#### PROVIDED ENTRIES
--*--

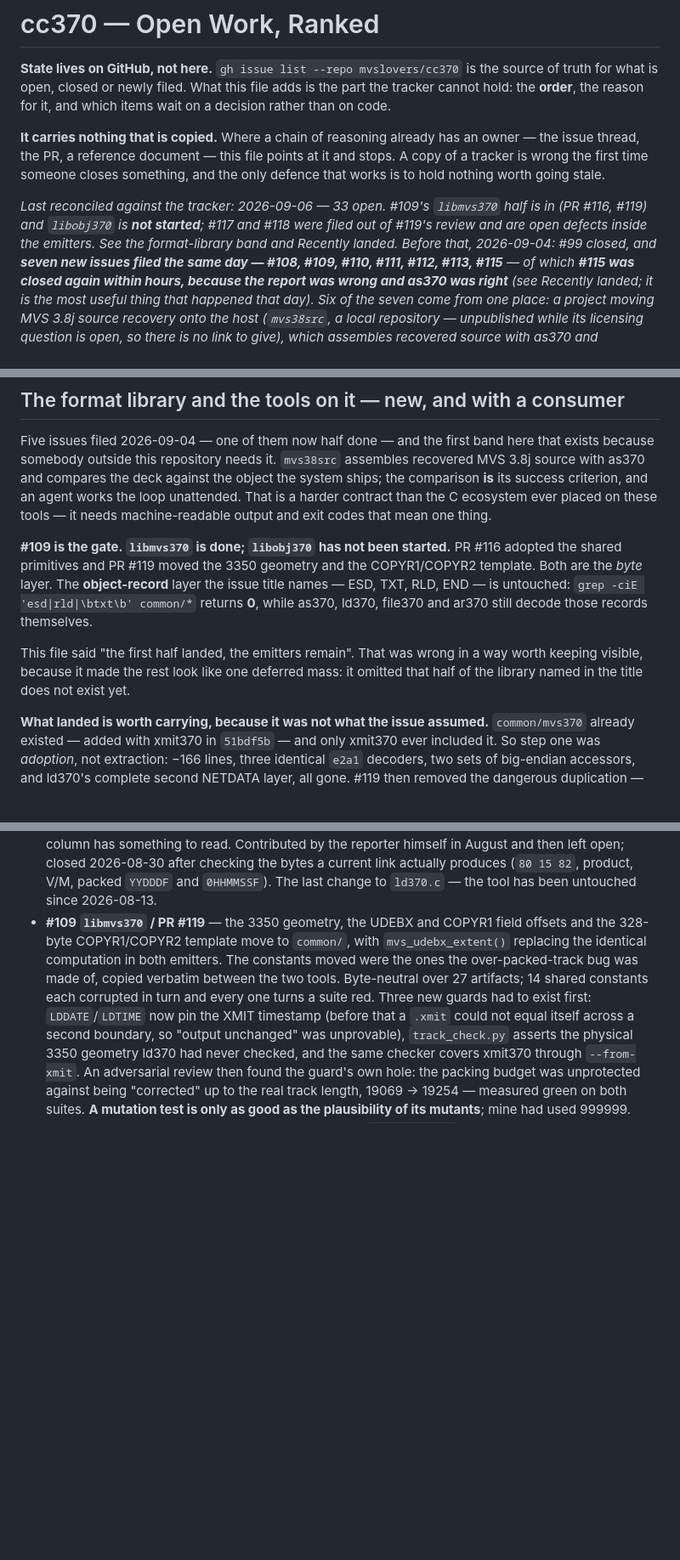
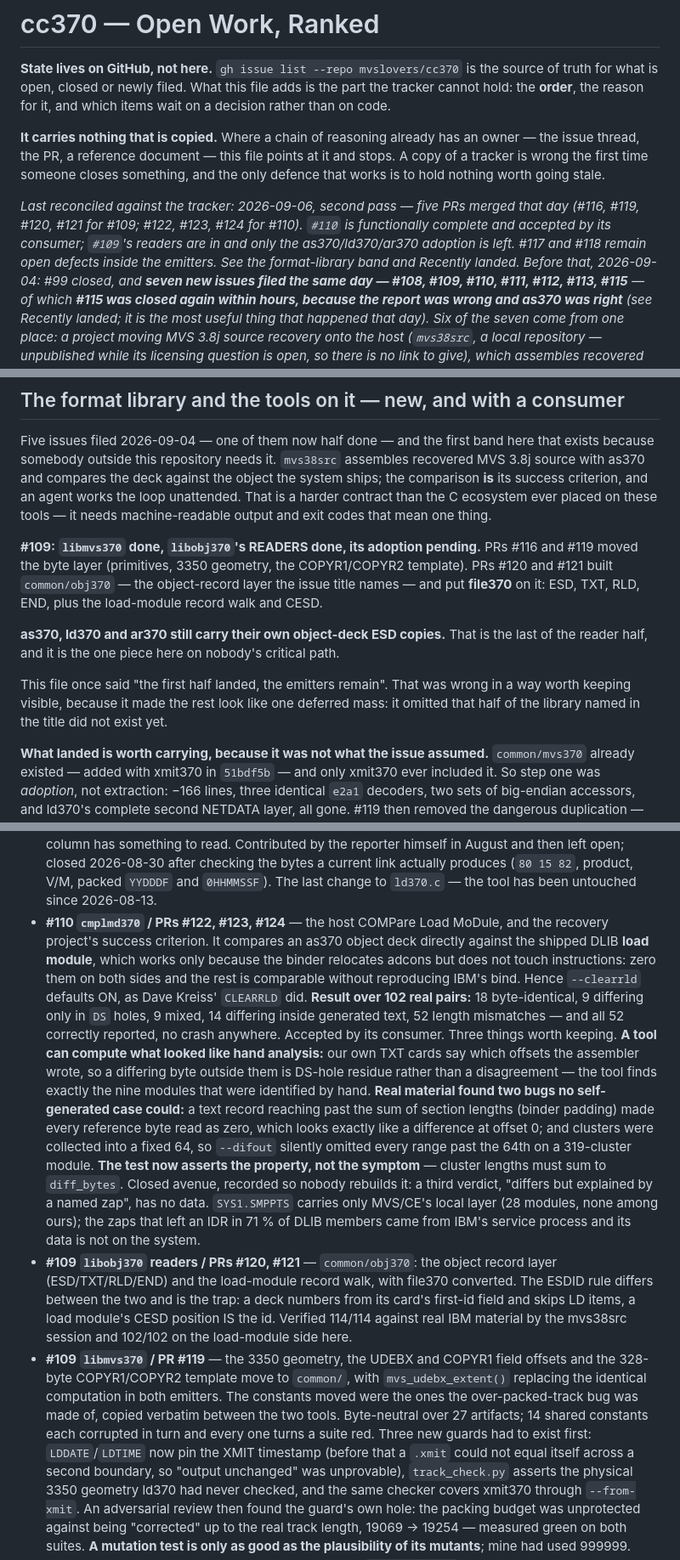
Before and after one commit to mvslovers/cc370, a Markdown page: TODO.md, 3 parts joined by grey strips. Shown at 85% size. Rendered like a GitHub page; blank space fills up the shorter version.

Commit message:
docs: reconcile against the seven PRs merged today
CLAUDE.md asks for TODO.md after every merge and I ran seven without it -- #116,
#119, #120, #121 for #109, and #122, #123, #124 for #110.

#110 is built and accepted by its consumer, so cmplmd370 is the first tool on the
roadmap to ship. #109's readers are in and only the as370/ld370/ar370 adoption
remains, which is the one item in that band on nobody's critical path.

Recently landed records what is worth carrying rather than what happened. For
#110 that is three things: a tool can compute what looked like hand analysis
(the TXT cards say which offsets the assembler wrote, so a differing byte outside
them is DS-hole residue); real material found two bugs no self-generated case
could; and the fix for the second was to assert the property rather than the
symptom -- cluster lengths must sum to diff_bytes.

Also recorded: a closed avenue, so nobody rebuilds it. A third verdict, "differs
but explained by a named zap", has no data behind it. SYS1.SMPPTS carries only
MVS/CE's local layer -- 28 modules, none among the 102 pairs -- while the zaps
that left an IDR record in 71 % of DLIB members came from IBM's service process,
whose data is not on this system. Identifiable, not recoverable.

```diff
--- a/TODO.md
+++ b/TODO.md
@@ -10,10 +10,12 @@ owner — the issue thread, the PR, a reference document — this file points at
 and stops. A copy of a tracker is wrong the first time someone closes something,
 and the only defence that works is to hold nothing worth going stale.
 
-*Last reconciled against the tracker: 2026-09-06 — 33 open. #109's `libmvs370`
-half is in (PR #116, #119) and `libobj370` is **not started**; #117 and #118 were
-filed out of #119's review and are open defects inside the emitters. See the
-format-library band and *Recently landed*. Before that, 2026-09-04: #99 closed, and
+*Last reconciled against the tracker: 2026-09-06, second pass — five PRs merged
+that day (#116, #119, #120, #121 for #109; #122, #123, #124 for #110). `#110` is
+functionally complete and accepted by its consumer; `#109`'s readers are in and
+only the as370/ld370/ar370 adoption is left. #117 and #118 remain open defects
+inside the emitters. See the format-library band and *Recently landed*. Before
+that, 2026-09-04: #99 closed, and
 **seven new issues filed the same day — #108, #109, #110, #111, #112, #113,
 #115** — of which **#115 was closed again within hours, because the report was
 wrong and as370 was right** (see *Recently landed*; it is the most useful thing
@@ -297,16 +299,19 @@ system ships; the comparison **is** its success criterion, and an agent works th
 loop unattended. That is a harder contract than the C ecosystem ever placed on
 these tools — it needs machine-readable output and exit codes that mean one thing.
 
-**#109 is the gate. `libmvs370` is done; `libobj370` has not been started.**
-PR #116 adopted the shared primitives and PR #119 moved the 3350 geometry and the
-COPYR1/COPYR2 template. Both are the *byte* layer. The **object-record** layer
-the issue title names — ESD, TXT, RLD, END — is untouched: `grep -ciE
-'esd|rld|\btxt\b' common/*` returns **0**, while as370, ld370, file370 and
-ar370 still decode those records themselves.
+**#109: `libmvs370` done, `libobj370`'s READERS done, its adoption pending.**
+PRs #116 and #119 moved the byte layer (primitives, 3350 geometry, the
+COPYR1/COPYR2 template). PRs #120 and #121 built `common/obj370` — the
+object-record layer the issue title names — and put **file370** on it: ESD, TXT,
+RLD, END, plus the load-module record walk and CESD.
 
-This file said "the first half landed, the emitters remain". That was wrong in a
-way worth keeping visible, because it made the rest look like one deferred mass:
-it omitted that half of the library named in the title does not exist yet.
+**as370, ld370 and ar370 still carry their own object-deck ESD copies.** That is
+the last of the reader half, and it is the one piece here on nobody's critical
+path.
+
+This file once said "the first half landed, the emitters remain". That was wrong
+in a way worth keeping visible, because it made the rest look like one deferred
+mass: it omitted that half of the library named in the title did not exist yet.
 
 **What landed is worth carrying, because it was not what the issue assumed.**
 `common/mvs370` already existed — added with xmit370 in `51bdf5b` — and only
@@ -489,6 +494,35 @@ Pointers only. The reasoning lives in the issues and their PRs.
   the bytes a current link actually produces (`80 15 82`, product, V/M, packed
   `YYDDDF` and `0HHMMSSF`). The last change to `ld370.c` — the tool has been
   untouched since 2026-08-13.
+- **#110 `cmplmd370` / PRs #122, #123, #124** — the host COMPare Load MoDule, and
+  the recovery project's success criterion. It compares an as370 object deck
+  directly against the shipped DLIB **load module**, which works only because
+  the binder relocates adcons but does not touch instructions: zero them on both
+  sides and the rest is comparable without reproducing IBM's bind. Hence
+  `--clearrld` defaults ON, as Dave Kreiss' `CLEARRLD` did.
+  **Result over 102 real pairs:** 18 byte-identical, 9 differing only in `DS`
+  holes, 9 mixed, 14 differing inside generated text, 52 length mismatches — and
+  all 52 correctly reported, no crash anywhere. Accepted by its consumer.
+  Three things worth keeping. **A tool can compute what looked like hand
+  analysis:** our own TXT cards say which offsets the assembler wrote, so a
+  differing byte outside them is DS-hole residue rather than a disagreement —
+  the tool finds exactly the nine modules that were identified by hand.
+  **Real material found two bugs no self-generated case could:** a text record
+  reaching past the sum of section lengths (binder padding) made every reference
+  byte read as zero, which looks exactly like a difference at offset 0; and
+  clusters were collected into a fixed 64, so `--difout` silently omitted every
+  range past the 64th on a 319-cluster module. **The test now asserts the
+  property, not the symptom** — cluster lengths must sum to `diff_bytes`.
+  Closed avenue, recorded so nobody rebuilds it: a third verdict, "differs but
+  explained by a named zap", has no data. `SYS1.SMPPTS` carries only MVS/CE's
+  local layer (28 modules, none among ours); the zaps that left an IDR in 71 % of
+  DLIB members came from IBM's service process and its data is not on the system.
+- **#109 `libobj370` readers / PRs #120, #121** — `common/obj370`: the object
+  record layer (ESD/TXT/RLD/END) and the load-module record walk, with file370
+  converted. The ESDID rule differs between the two and is the trap: a deck
+  numbers from its card's first-id field and skips LD items, a load module's
+  CESD position IS the id. Verified 114/114 against real IBM material by the
+  mvs38src session and 102/102 on the load-module side here.
 - **#109 `libmvs370` / PR #119** — the 3350 geometry, the UDEBX and COPYR1 field
   offsets and the 328-byte COPYR1/COPYR2 template move to `common/`, with
   `mvs_udebx_extent()` replacing the identical computation in both emitters. The
```
Also changed, not shown: other parts of TODO.md (+4 -4 lines), docs/tool-roadmap.md (+8 -3 lines).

--*--

#### AIM OF THE TASK
Using the entries above, repeat only the lines from the one containing "Recently landed records" through the one containing "Also recorded: a", end lines included.

#### ANSWER BOX
Recently landed records what is worth carrying rather than what happened. For
#110 that is three things: a tool can compute what looked like hand analysis
(the TXT cards say which offsets the assembler wrote, so a differing byte outside
them is DS-hole residue); real material found two bugs no self-generated case
could; and the fix for the second was to assert the property rather than the
symptom -- cluster lengths must sum to diff_bytes.

Also recorded: a closed avenue, so nobody rebuilds it. A third verdict, "differs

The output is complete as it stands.